Suffering from continuously-coming-up-with-new-projects-before-finishing-current-ones, I noted this down, since of course I could create an enterprise class RMM tool. Or more to the point, simply can’t help doing what interests me in the moment. However I’m currently focusing on specific projects at the moment, and this will be a nice change of pace, and gets me to write down the journey so I can look back on it.
This post sadly won’t have any code, and will only go over the
While I haven’t always really designed my projects, I’ve gotten more used to doing so in recent times. It starts off detailing the main components, in this case a server and agent. Then a brainstorm about their respective high-level features, which ended up looking like this:
- Use osquery to gather information?
- Custom service that talks to osqueryd and schedules and executes queries
- Able to push configurations to agents, eg. based on groups/policies
- Get data from agent
- IP configuration
- Custom groups and policies
- Group auto-join
- Schedule scripts
- Packages composing of multiple scripts
- Based on data thresholds
After the brainstorm of features, I broke down everything for each component further and got into a few more specifics.
- REST API
- Manage agents - CRUD
- Manage groups and policies - CRUD
- Schedule executions
- Saving/updating data
- Register new agents
- Plugin library
- Allow agents to request a certain plugin
- Alert if requesting a unknown plugin
The previous idea of using osquery was scrapped as it didn’t seem worth it, and the tool doesn’t have equal support for every platform (mainly Windows and Linux). Performance would be better with it’s own implementation anyway.
CRUD services for agents, groups, and policies. These will use interfaces for storage and cache. Cache, will query storage if nothing found.
Agent manager will handle schedules and queuing of jobs to agents.
Register for handling new agents joining. Agents join using a unique token and get returned an agent token which will be used for authorization.
Plugin library allows agents to download plugins hosted by the server.
- Gather information
- Plugins for custom querying
- Execute command
- Install program
Collector that handles loading plugins, downloading from the server if missing, and queries plugins and built-in collectors for data, returning them to the server.
Executor will execute given task(s) and sending the conclusion back to the server.
Create interface for collecting data, this way both DataBuiltin and DataPlugin can easily be used.
Installer for installing new software on the agent - might be replaced by executor.
This setup will allow the most flexibility. Using a interface to define the builtin data collection for creating the platform specific implementation of gathering the data. Doing it this way different platforms can more easily be supported by implementing the interface.
Since setups can be so diverse, a plugin system using Hashicorps' plugin module will allow implementing custom and community plugins for gathering data on agents.
I created a diagram to show the interactions between the different internal components, it also helps keeping a overview of the implementations. Here the blue indicates internal components, and the yellow being interfaces that would be implemented.
Having setup Grafana recently, I thought it would be great to integrate it with the ecosystem. So there’ll be a custom metrics endpoint to get data, this will also use a interface implementation to support having different implementations if needed.

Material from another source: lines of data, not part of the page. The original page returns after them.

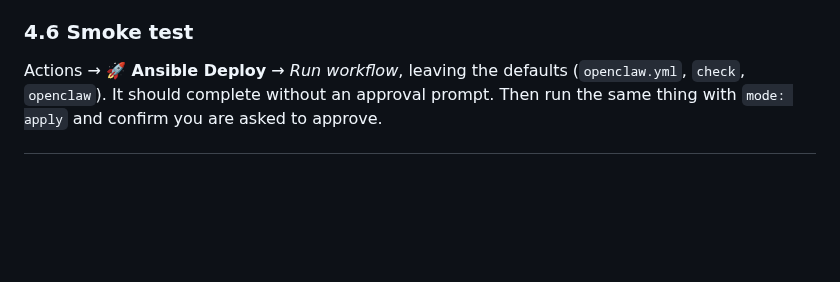
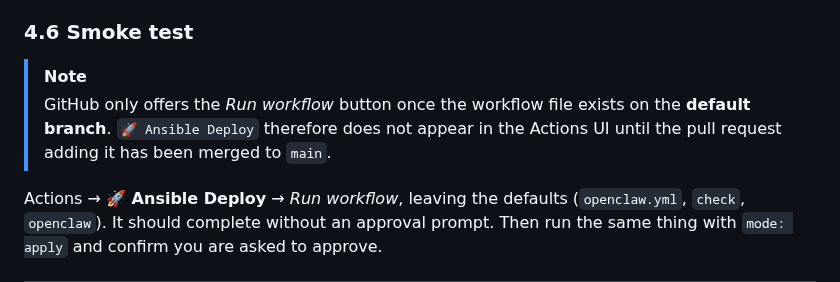
Before and after one commit to Farzy/self-config, a Markdown page: docs/ci-ansible.md, the part around the change. GitHub-like rendering; blank space fills up the shorter version.

Commit message:
docs(ci): note that workflow_dispatch needs the workflow on main
Co-Authored-By: Claude Opus 5 <noreply@anthropic.com>

```diff
--- a/docs/ci-ansible.md
+++ b/docs/ci-ansible.md
@@ -133,6 +133,11 @@ there later.
 
 ### 4.6 Smoke test
 
+> [!NOTE]
+> GitHub only offers the *Run workflow* button once the workflow file exists on
+> the **default branch**. `🚀 Ansible Deploy` therefore does not appear in the
+> Actions UI until the pull request adding it has been merged to `main`.
+
 Actions → **🚀 Ansible Deploy** → *Run workflow*, leaving the defaults
 (`openclaw.yml`, `check`, `openclaw`). It should complete without an approval
 prompt. Then run the same thing with `mode: apply` and confirm you are asked to
```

The idea to have
/metric endpoints which when requested, will send the request from the server to the agent, which in-turn returns the response from the agent back to Prometheus. It seems this can be done by using relabeling and maybe the multi-target exporter pattern.

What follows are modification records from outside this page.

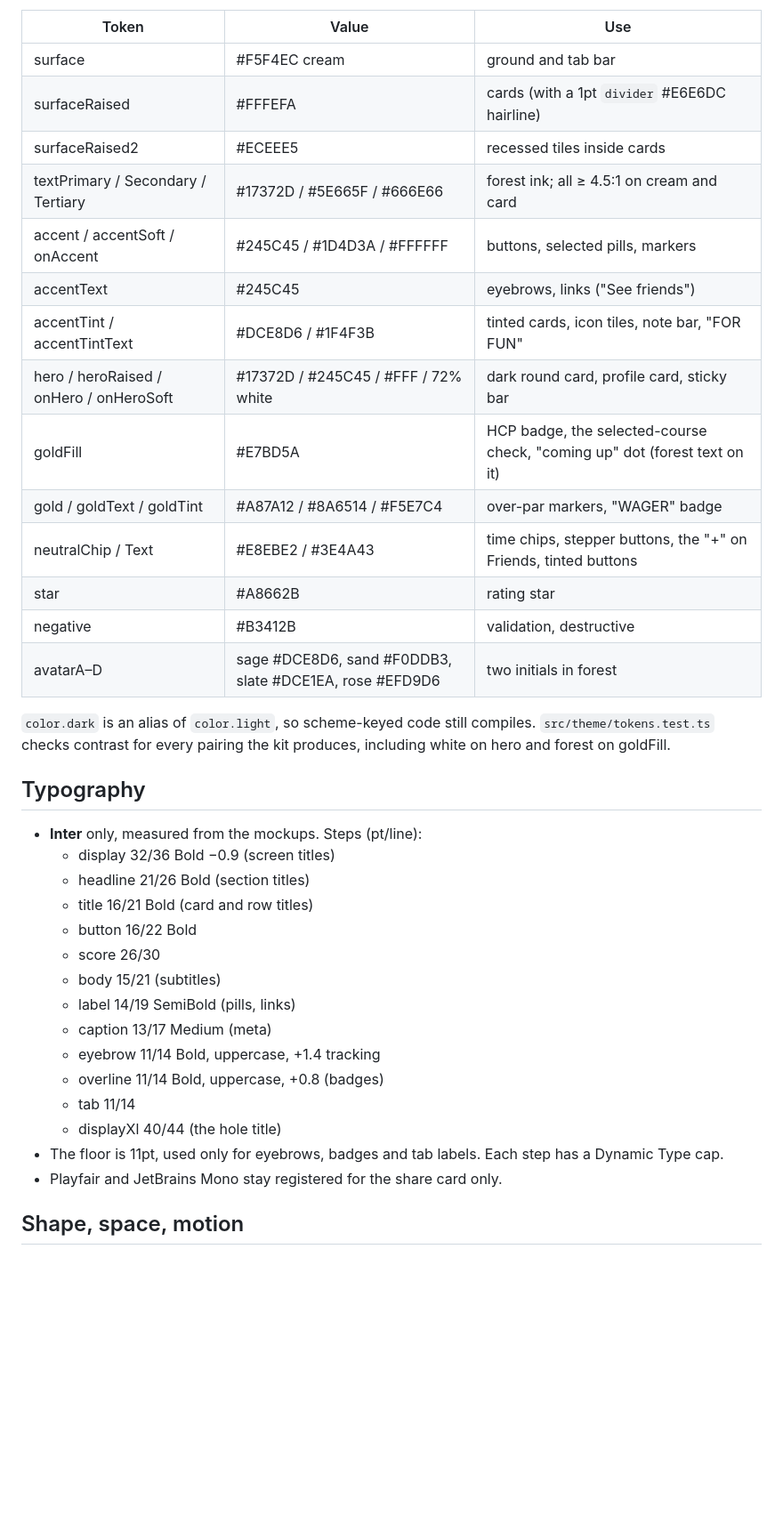
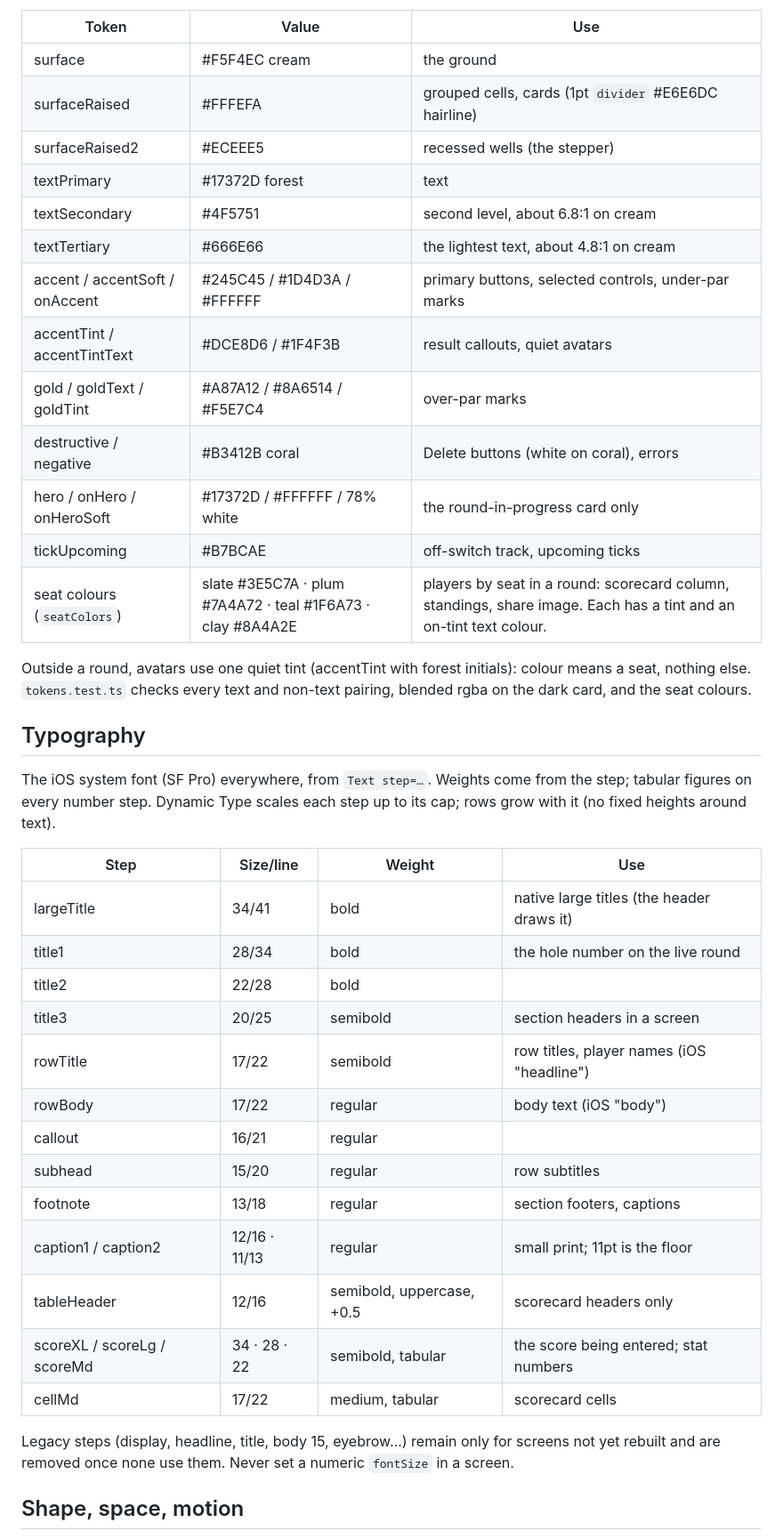
Before and after one commit to CodyBrohman/Birdies-and-Bets, a Markdown page: design-system/birdies-and-bets/MASTER.md, the part around one of its changes. Shown at 89% size. Rendered like a GitHub page; blank space fills up the shorter version.

```diff
--- a/design-system/birdies-and-bets/MASTER.md
+++ b/design-system/birdies-and-bets/MASTER.md
@@ -12,38 +56,44 @@ Semantic rule: **pine = primary, selected, good, under par. Gold = attention, ov
 
 | Token | Value | Use |
 |---|---|---|
-| surface | #F5F4EC cream | ground and tab bar |
-| surfaceRaised | #FFFEFA | cards (with a 1pt `divider` #E6E6DC hairline) |
-| surfaceRaised2 | #ECEEE5 | recessed tiles inside cards |
-| textPrimary / Secondary / Tertiary | #17372D / #5E665F / #666E66 | forest ink; all ≥ 4.5:1 on cream and card |
-| accent / accentSoft / onAccent | #245C45 / #1D4D3A / #FFFFFF | buttons, selected pills, markers |
-| accentText | #245C45 | eyebrows, links ("See friends") |
-| accentTint / accentTintText | #DCE8D6 / #1F4F3B | tinted cards, icon tiles, note bar, "FOR FUN" |
-| hero / heroRaised / onHero / onHeroSoft | #17372D / #245C45 / #FFF / 72% white | dark round card, profile card, sticky bar |
-| goldFill | #E7BD5A | HCP badge, the selected-course check, "coming up" dot (forest text on it) |
-| gold / goldText / goldTint | #A87A12 / #8A6514 / #F5E7C4 | over-par markers, "WAGER" badge |
-| neutralChip / Text | #E8EBE2 / #3E4A43 | time chips, stepper buttons, the "+" on Friends, tinted buttons |
-| star | #A8662B | rating star |
-| negative | #B3412B | validation, destructive |
-| avatarA–D | sage #DCE8D6, sand #F0DDB3, slate #DCE1EA, rose #EFD9D6 | two initials in forest |
+| surface | #F5F4EC cream | the ground |
+| surfaceRaised | #FFFEFA | grouped cells, cards (1pt `divider` #E6E6DC hairline) |
+| surfaceRaised2 | #ECEEE5 | recessed wells (the stepper) |
+| textPrimary | #17372D forest | text |
+| textSecondary | #4F5751 | second level, about 6.8:1 on cream |
+| textTertiary | #666E66 | the lightest text, about 4.8:1 on cream |
+| accent / accentSoft / onAccent | #245C45 / #1D4D3A / #FFFFFF | primary buttons, selected controls, under-par marks |
+| accentTint / accentTintText | #DCE8D6 / #1F4F3B | result callouts, quiet avatars |
+| gold / goldText / goldTint | #A87A12 / #8A6514 / #F5E7C4 | over-par marks |
+| destructive / negative | #B3412B coral | Delete buttons (white on coral), errors |
+| hero / onHero / onHeroSoft | #17372D / #FFFFFF / 78% white | the round-in-progress card only |
+| tickUpcoming | #B7BCAE | off-switch track, upcoming ticks |
+| seat colours (`seatColors`) | slate #3E5C7A · plum #7A4A72 · teal #1F6A73 · clay #8A4A2E | players by seat in a round: scorecard column, standings, share image. Each has a tint and an on-tint text colour. |
 
-`color.dark` is an alias of `color.light`, so scheme-keyed code still compiles. `src/theme/tokens.test.ts` checks contrast for every pairing the kit produces, including white on hero and forest on goldFill.
+Outside a round, avatars use one quiet tint (accentTint with forest initials): colour means a seat, nothing else.
+`tokens.test.ts` checks every text and non-text pairing, blended rgba on the dark card, and the seat colours.
 
 ## Typography
-- **Inter** only, measured from the mockups. Steps (pt/line):
-  - display 32/36 Bold −0.9 (screen titles)
-  - headline 21/26 Bold (section titles)
-  - title 16/21 Bold (card and row titles)
-  - button 16/22 Bold
-  - score 26/30
-  - body 15/21 (subtitles)
-  - label 14/19 SemiBold (pills, links)
-  - caption 13/17 Medium (meta)
-  - eyebrow 11/14 Bold, uppercase, +1.4 tracking
-  - overline 11/14 Bold, uppercase, +0.8 (badges)
-  - tab 11/14
-  - displayXl 40/44 (the hole title)
-- The floor is 11pt, used only for eyebrows, badges and tab labels. Each step has a Dynamic Type cap.
-- Playfair and JetBrains Mono stay registered for the share card only.
+The iOS system font (SF Pro) everywhere, from `Text step=…`. Weights come from the step; tabular figures on every
+number step. Dynamic Type scales each step up to its cap; rows grow with it (no fixed heights around text).
+
+| Step | Size/line | Weight | Use |
+|---|---|---|---|
+| largeTitle | 34/41 | bold | native large titles (the header draws it) |
+| title1 | 28/34 | bold | the hole number on the live round |
+| title2 | 22/28 | bold | |
+| title3 | 20/25 | semibold | section headers in a screen |
+| rowTitle | 17/22 | semibold | row titles, player names (iOS "headline") |
+| rowBody | 17/22 | regular | body text (iOS "body") |
+| callout | 16/21 | regular | |
+| subhead | 15/20 | regular | row subtitles |
+| footnote | 13/18 | regular | section footers, captions |
+| caption1 / caption2 | 12/16 · 11/13 | regular | small print; 11pt is the floor |
+| tableHeader | 12/16 | semibold, uppercase, +0.5 | scorecard headers only |
+| scoreXL / scoreLg / scoreMd | 34 · 28 · 22 | semibold, tabular | the score being entered; stat numbers |
+| cellMd | 17/22 | medium, tabular | scorecard cells |
+
+Legacy steps (display, headline, title, body 15, eyebrow…) remain only for screens not yet rebuilt and are removed
+once none use them. Never set a numeric `fontSize` in a screen.
 
 ## Shape, space, motion
```
Also changed, not shown: other parts of design-system/birdies-and-bets/MASTER.md (+92 -65 lines), CLAUDE.md (+20 -17 lines).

Then combining this with the HTTP service-discovery config so agents can be used for targets, returning the RESTful path on the server for that agent e.g.
Those are the basic design outlines, hopefully my ideas made sense. Next post will likely be implementing the API and CRUD actions, using some simple interfaces.